RECORDS SHOWN —
● ● ●

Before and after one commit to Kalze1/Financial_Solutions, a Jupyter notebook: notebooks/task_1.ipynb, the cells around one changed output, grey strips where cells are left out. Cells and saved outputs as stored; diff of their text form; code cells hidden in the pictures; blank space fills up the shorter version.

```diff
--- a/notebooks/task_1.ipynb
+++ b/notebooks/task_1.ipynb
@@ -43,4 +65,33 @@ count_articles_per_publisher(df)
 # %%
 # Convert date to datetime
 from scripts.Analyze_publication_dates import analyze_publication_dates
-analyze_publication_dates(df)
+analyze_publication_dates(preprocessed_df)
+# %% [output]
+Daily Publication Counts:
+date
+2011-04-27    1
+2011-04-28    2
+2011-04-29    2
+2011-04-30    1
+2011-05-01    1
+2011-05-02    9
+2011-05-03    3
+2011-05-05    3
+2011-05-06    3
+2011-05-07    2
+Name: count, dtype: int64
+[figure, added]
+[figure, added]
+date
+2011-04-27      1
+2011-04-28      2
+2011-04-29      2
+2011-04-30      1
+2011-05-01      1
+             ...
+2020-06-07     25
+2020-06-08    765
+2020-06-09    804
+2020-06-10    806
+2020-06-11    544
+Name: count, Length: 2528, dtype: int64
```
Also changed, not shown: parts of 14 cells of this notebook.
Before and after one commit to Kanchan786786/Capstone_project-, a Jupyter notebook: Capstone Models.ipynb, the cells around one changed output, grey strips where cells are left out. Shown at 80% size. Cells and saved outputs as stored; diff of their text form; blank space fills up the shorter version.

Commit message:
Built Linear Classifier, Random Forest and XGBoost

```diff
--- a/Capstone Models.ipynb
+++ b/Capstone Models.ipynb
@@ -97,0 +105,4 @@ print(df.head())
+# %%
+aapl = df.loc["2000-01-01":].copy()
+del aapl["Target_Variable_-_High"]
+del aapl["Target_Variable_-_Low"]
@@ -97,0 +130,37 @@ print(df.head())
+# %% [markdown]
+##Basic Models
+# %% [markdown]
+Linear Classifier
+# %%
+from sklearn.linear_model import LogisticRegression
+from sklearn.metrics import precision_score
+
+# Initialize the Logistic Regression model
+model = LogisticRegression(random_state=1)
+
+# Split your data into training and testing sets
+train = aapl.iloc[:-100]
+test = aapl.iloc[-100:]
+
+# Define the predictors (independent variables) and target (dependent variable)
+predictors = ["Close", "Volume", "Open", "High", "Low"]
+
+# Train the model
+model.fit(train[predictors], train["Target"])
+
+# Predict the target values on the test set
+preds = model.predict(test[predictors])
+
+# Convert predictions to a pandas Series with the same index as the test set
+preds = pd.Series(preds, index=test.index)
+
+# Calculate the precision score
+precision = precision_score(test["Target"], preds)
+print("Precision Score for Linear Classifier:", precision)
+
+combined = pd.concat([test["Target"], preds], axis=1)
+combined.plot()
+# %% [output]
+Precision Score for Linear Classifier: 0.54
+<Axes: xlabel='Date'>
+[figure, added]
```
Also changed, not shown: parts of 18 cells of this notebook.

● ● ●

PROBLEM DESCRIPTION — Work through the entries above and report the number of lines that include "preds", with nothing else.

OUTPUT BELOW — 4